[[ Source data open ]]
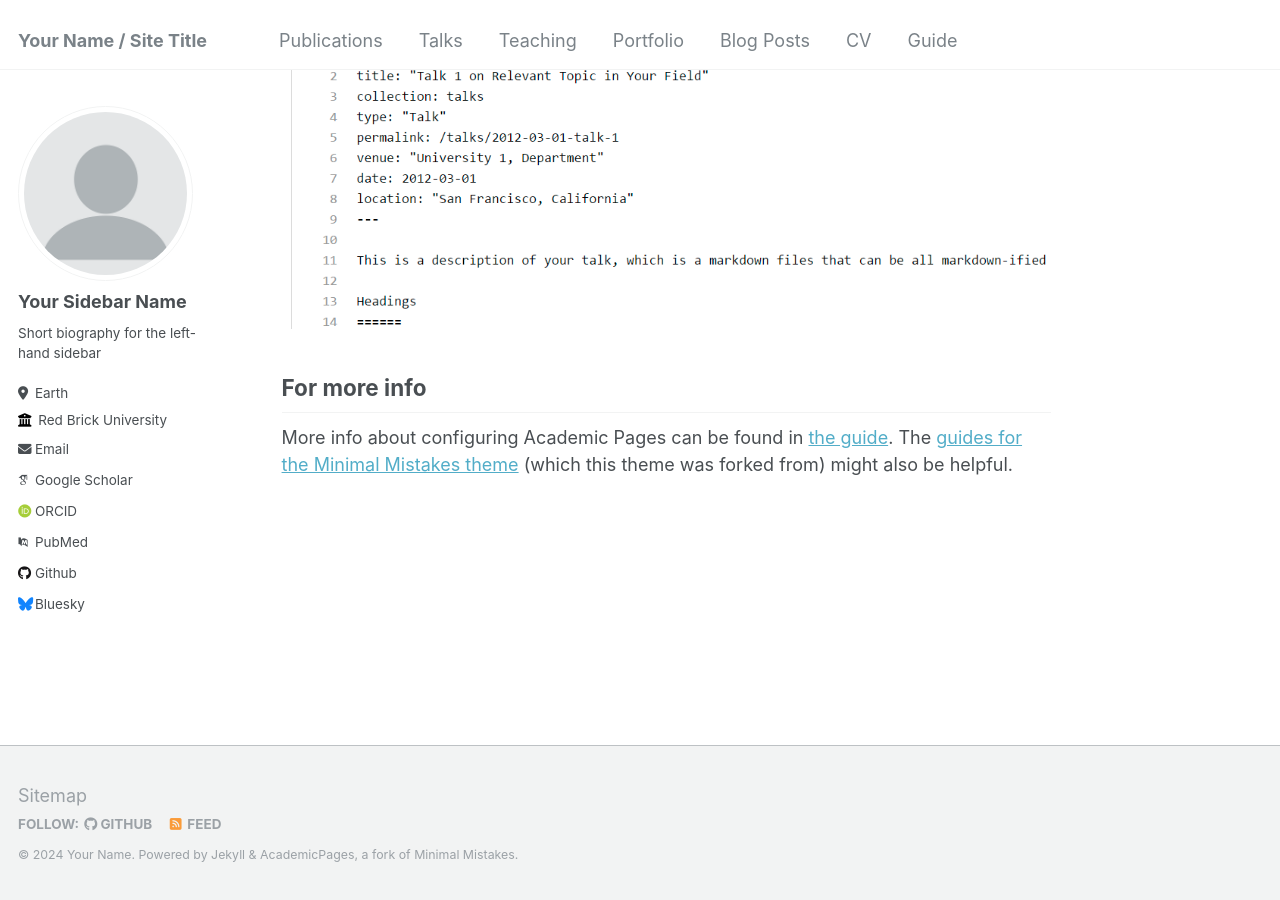
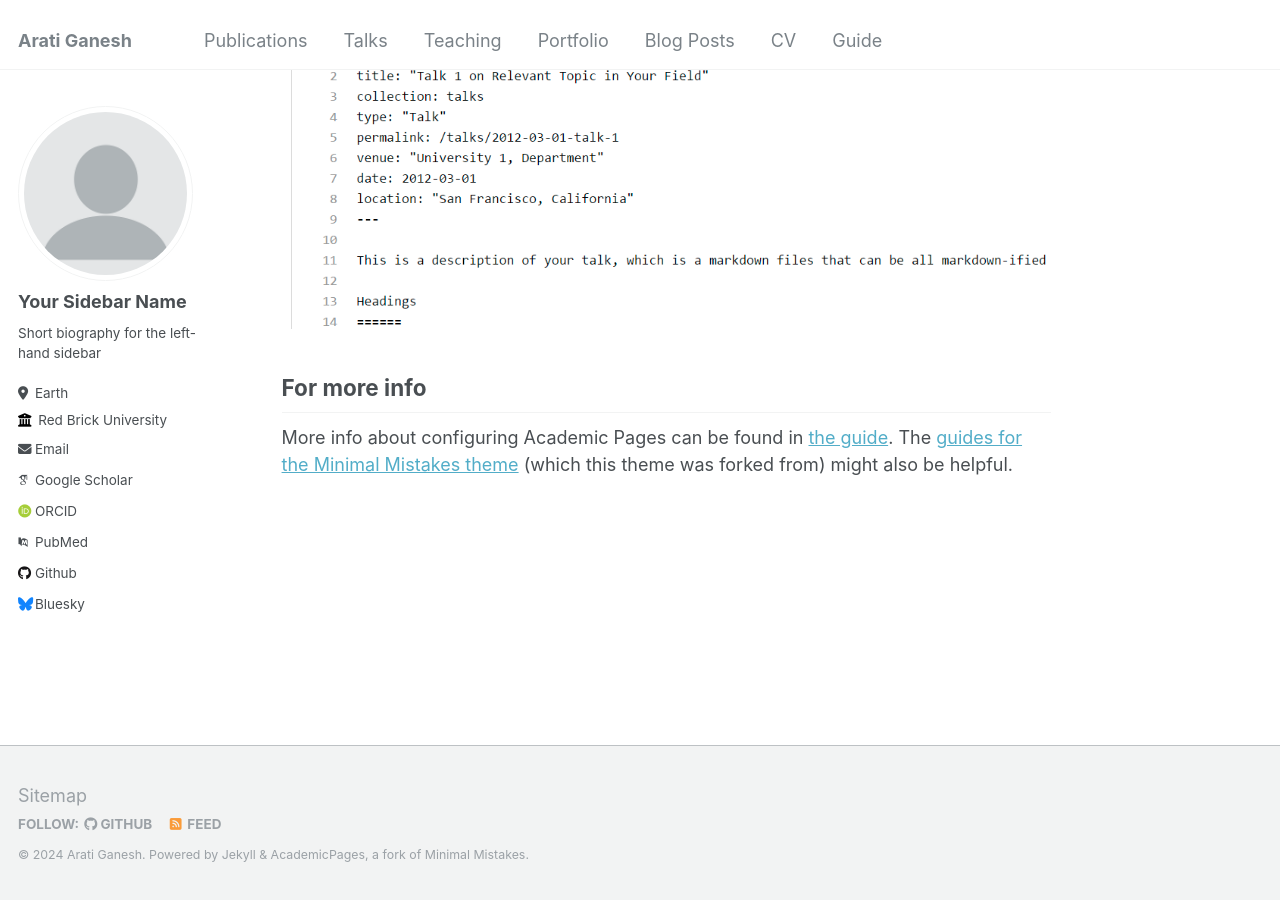
Before and after one commit to Aratiganesh123/aratiganesh.github.io, a Jekyll site: the page built from _pages/about.md, in a window 1280 px wide and 900 px high, scrolled down 2660 px. Built offline with Jekyll 4.4.1, drawn with Linux system fonts in a browser that asks for light colours; some web fonts are replaced.

Commit message:
Added Author

```diff
--- a/_config.yml
+++ b/_config.yml
@@ -8,10 +8,10 @@
 
 # Basic Site Settings
 locale                   : "en-US"
-title                    : "Your Name / Site Title"
+title                    : "Arati Ganesh"
 title_separator          : "-"
-name                     : &name "Your Name"
-description              : &description "personal description"
+name                     : &name "Arati Ganesh"
+description              : &description "M.S. Electrical and Computer Engineer @ GaTech"
 url                      : https://academicpages.github.io # the base hostname & protocol for your site e.g. "https://mmistakes.github.io"
 baseurl                  : "" # the subpath of your site, e.g. "/blog"
 repository               : "academicpages/academicpages.github.io"
--- a/_data/authors.yml
+++ b/_data/authors.yml
@@ -1,10 +1,10 @@
 # Authors
 
 Name Name:
-  name        : "Name Name"
+  name        : "Arati Ganesh"
   uri         : "http://name.com"
-  email       : "name@name.com"
-  bio         : "This is the first name."
+  email       : "aganesh83@gatech.edu"
+  bio         : "ML enthusiast"
   avatar      : "bio-photo-2.jpg"
   twitter     : "name"
   google_plus : "Name"
```
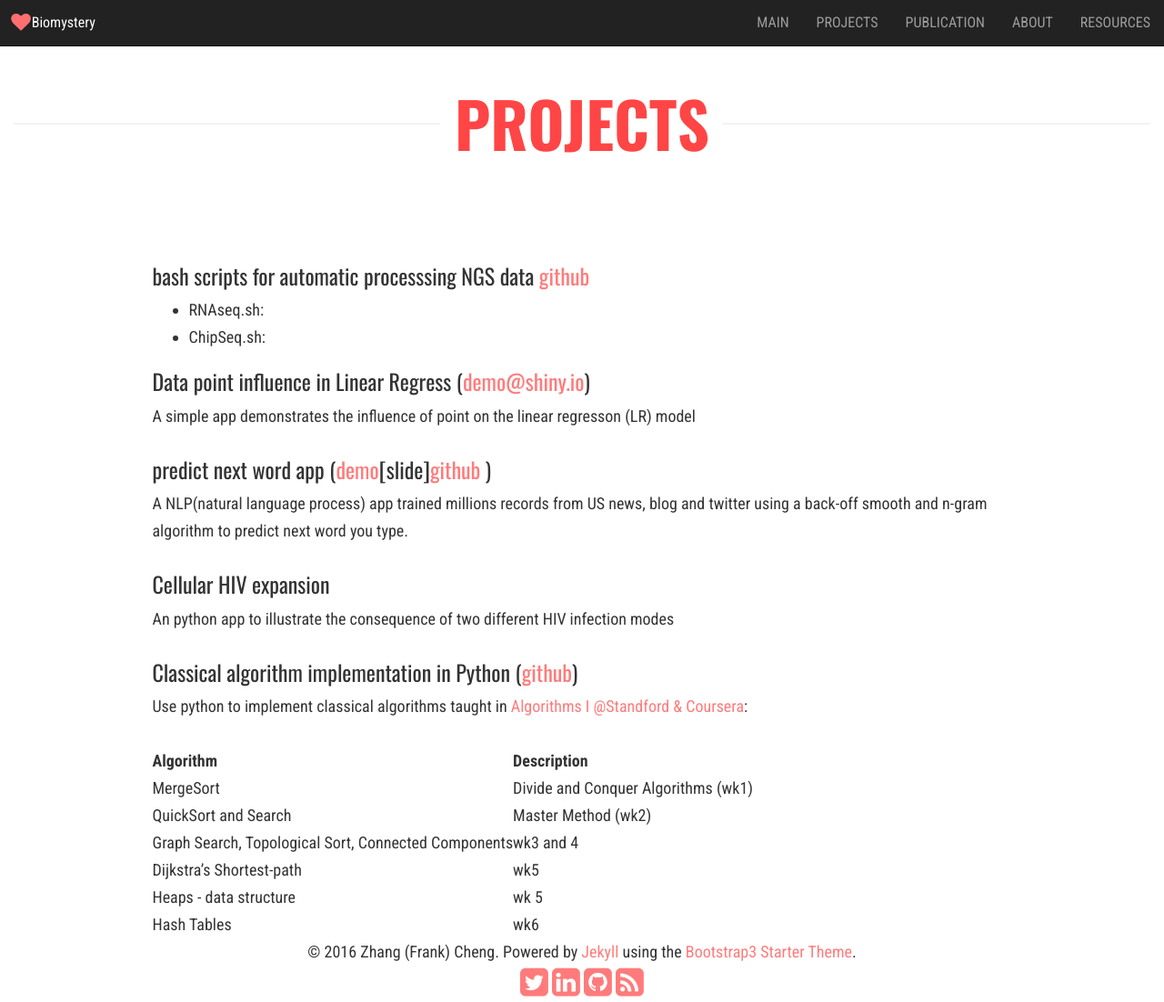
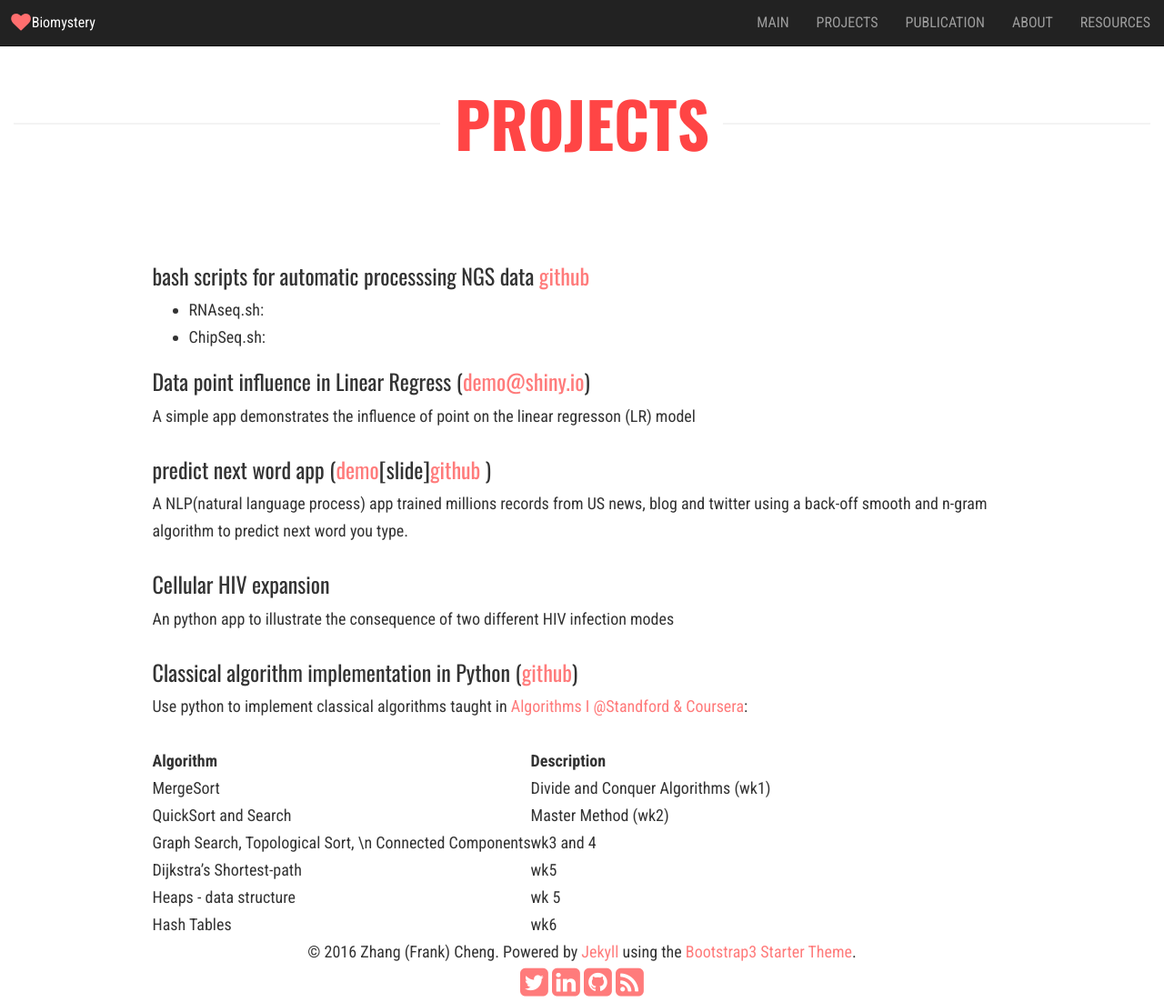
Before and after one commit to biomystery/biomystery.github.io, a Jekyll site: the page built from _pages/project.md, in a window 1280 px wide and 1102 px high. Shown: the whole window at 91% size. Built offline with Jekyll 4.4.1, drawn with Linux system fonts in a browser that asks for light colours; nearby versions of some CDN libraries.

```diff
--- a/_pages/project.md
+++ b/_pages/project.md
@@ -29,7 +29,7 @@ Use python to implement classical algorithms taught in
 | ------------- | ------------- |
 | MergeSort | Divide and Conquer Algorithms (wk1) |
 | QuickSort and Search | Master Method (wk2)   |
-| Graph Search, Topological Sort, Connected Components | wk3 and 4 |
+| Graph Search, Topological Sort, \n Connected Components | wk3 and 4 |
 | Dijkstra's Shortest-path | wk5 |
 | Heaps - data structure | wk 5 |
 | Hash Tables | wk6 |
```
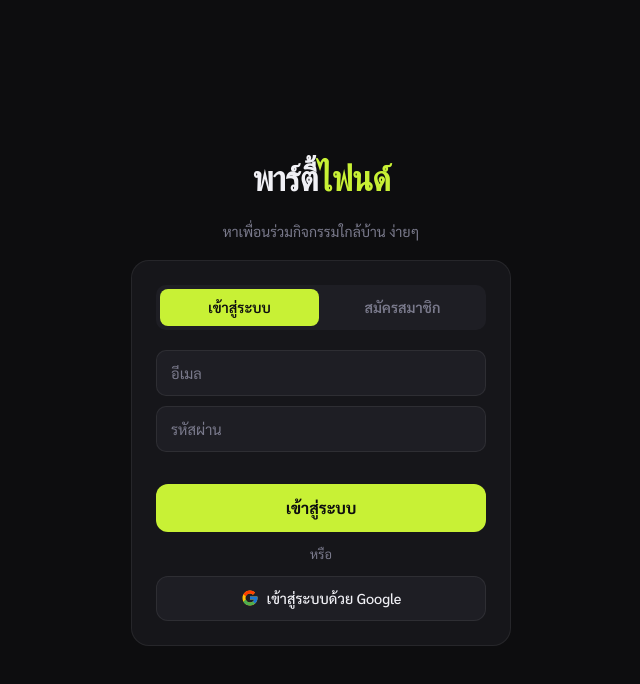
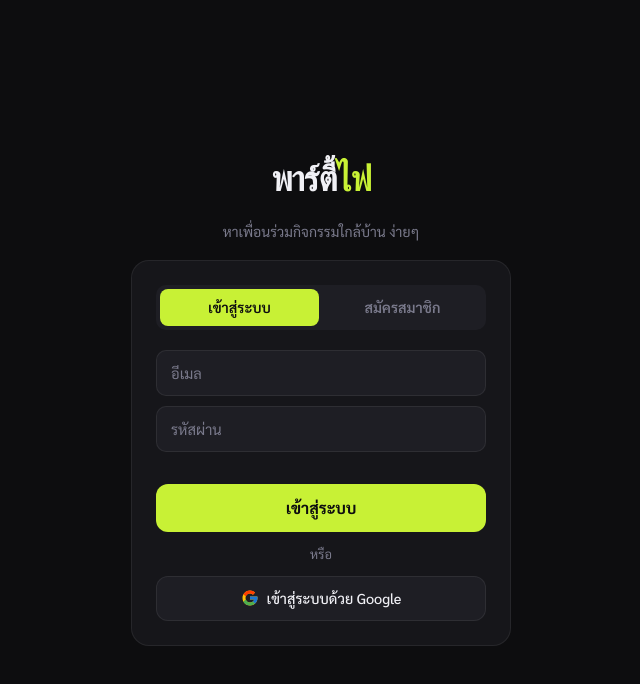
Before and after one commit to supakannn/Partyfind, a plain HTML site: page index.html in a window 1280 px wide. Shown: the whole page, without its empty margins (319-959 px from the left). Drawn offline with nearby package versions, Linux system fonts and the light colour scheme; no server answers.

Commit message:
Update index.html

```diff
--- a/index.html
+++ b/index.html
@@ -3,7 +3,7 @@
 <head>
   <meta charset="UTF-8"/>
   <meta name="viewport" content="width=device-width, initial-scale=1.0"/>
-  <title>พาร์ตี้ไฟนด์ — หาเพื่อนร่วมกิจกรรม</title>
+  <title>พาร์ตี้ไฟ — หาเพื่อนร่วมกิจกรรม</title>
 
   <!-- External CSS -->
   <link href="https://cdn.jsdelivr.net/npm/bootstrap@5.3.3/dist/css/bootstrap.min.css" rel="stylesheet"/>
@@ -17,7 +17,7 @@
 
 <!-- ══════════ AUTH SCREEN ══════════ -->
 <div id="authScreen">
-  <div class="auth-logo">พาร์ตี้<span>ไฟนด์</span></div>
+  <div class="auth-logo">พาร์ตี้<span>ไฟ</span></div>
   <p class="auth-tagline">หาเพื่อนร่วมกิจกรรมใกล้บ้าน ง่ายๆ</p>
 
   <div class="auth-card">
@@ -65,7 +65,7 @@
 
   <!-- Header -->
   <header class="app-header d-flex align-items-center justify-content-between">
-    <div class="brand">พาร์ตี้<span>ไฟนด์</span></div>
+    <div class="brand">พาร์ตี้<span>ไฟ</span></div>
     <div class="d-flex align-items-center gap-3">
       <div class="notif-btn" onclick="openModal('notifModal')">
         <i class="bi bi-bell" style="font-size:1.2rem;color:var(--muted)"></i>
```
[[ Source data closed ]]
Task requirements =>
Set down the entries above exactly, and keep every picture out of your copy.

Output of the task =>
Before and after one commit to Aratiganesh123/aratiganesh.github.io, a Jekyll site: the page built from _pages/about.md, in a window 1280 px wide and 900 px high, scrolled down 2660 px. Built offline with Jekyll 4.4.1, drawn with Linux system fonts in a browser that asks for light colours; some web fonts are replaced.

Commit message:
Added Author

```diff
--- a/_config.yml
+++ b/_config.yml
@@ -8,10 +8,10 @@
 
 # Basic Site Settings
 locale                   : "en-US"
-title                    : "Your Name / Site Title"
+title                    : "Arati Ganesh"
 title_separator          : "-"
-name                     : &name "Your Name"
-description              : &description "personal description"
+name                     : &name "Arati Ganesh"
+description              : &description "M.S. Electrical and Computer Engineer @ GaTech"
 url                      : https://academicpages.github.io # the base hostname & protocol for your site e.g. "https://mmistakes.github.io"
 baseurl                  : "" # the subpath of your site, e.g. "/blog"
 repository               : "academicpages/academicpages.github.io"
--- a/_data/authors.yml
+++ b/_data/authors.yml
@@ -1,10 +1,10 @@
 # Authors
 
 Name Name:
-  name        : "Name Name"
+  name        : "Arati Ganesh"
   uri         : "http://name.com"
-  email       : "name@name.com"
-  bio         : "This is the first name."
+  email       : "aganesh83@gatech.edu"
+  bio         : "ML enthusiast"
   avatar      : "bio-photo-2.jpg"
   twitter     : "name"
   google_plus : "Name"
```
Before and after one commit to biomystery/biomystery.github.io, a Jekyll site: the page built from _pages/project.md, in a window 1280 px wide and 1102 px high. Shown: the whole window at 91% size. Built offline with Jekyll 4.4.1, drawn with Linux system fonts in a browser that asks for light colours; nearby versions of some CDN libraries.

```diff
--- a/_pages/project.md
+++ b/_pages/project.md
@@ -29,7 +29,7 @@ Use python to implement classical algorithms taught in
 | ------------- | ------------- |
 | MergeSort | Divide and Conquer Algorithms (wk1) |
 | QuickSort and Search | Master Method (wk2)   |
-| Graph Search, Topological Sort, Connected Components | wk3 and 4 |
+| Graph Search, Topological Sort, \n Connected Components | wk3 and 4 |
 | Dijkstra's Shortest-path | wk5 |
 | Heaps - data structure | wk 5 |
 | Hash Tables | wk6 |
```
Before and after one commit to supakannn/Partyfind, a plain HTML site: page index.html in a window 1280 px wide. Shown: the whole page, without its empty margins (319-959 px from the left). Drawn offline with nearby package versions, Linux system fonts and the light colour scheme; no server answers.

Commit message:
Update index.html

```diff
--- a/index.html
+++ b/index.html
@@ -3,7 +3,7 @@
 <head>
   <meta charset="UTF-8"/>
   <meta name="viewport" content="width=device-width, initial-scale=1.0"/>
-  <title>พาร์ตี้ไฟนด์ — หาเพื่อนร่วมกิจกรรม</title>
+  <title>พาร์ตี้ไฟ — หาเพื่อนร่วมกิจกรรม</title>
 
   <!-- External CSS -->
   <link href="https://cdn.jsdelivr.net/npm/bootstrap@5.3.3/dist/css/bootstrap.min.css" rel="stylesheet"/>
@@ -17,7 +17,7 @@
 
 <!-- ══════════ AUTH SCREEN ══════════ -->
 <div id="authScreen">
-  <div class="auth-logo">พาร์ตี้<span>ไฟนด์</span></div>
+  <div class="auth-logo">พาร์ตี้<span>ไฟ</span></div>
   <p class="auth-tagline">หาเพื่อนร่วมกิจกรรมใกล้บ้าน ง่ายๆ</p>
 
   <div class="auth-card">
@@ -65,7 +65,7 @@
 
   <!-- Header -->
   <header class="app-header d-flex align-items-center justify-content-between">
-    <div class="brand">พาร์ตี้<span>ไฟนด์</span></div>
+    <div class="brand">พาร์ตี้<span>ไฟ</span></div>
     <div class="d-flex align-items-center gap-3">
       <div class="notif-btn" onclick="openModal('notifModal')">
         <i class="bi bi-bell" style="font-size:1.2rem;color:var(--muted)"></i>
```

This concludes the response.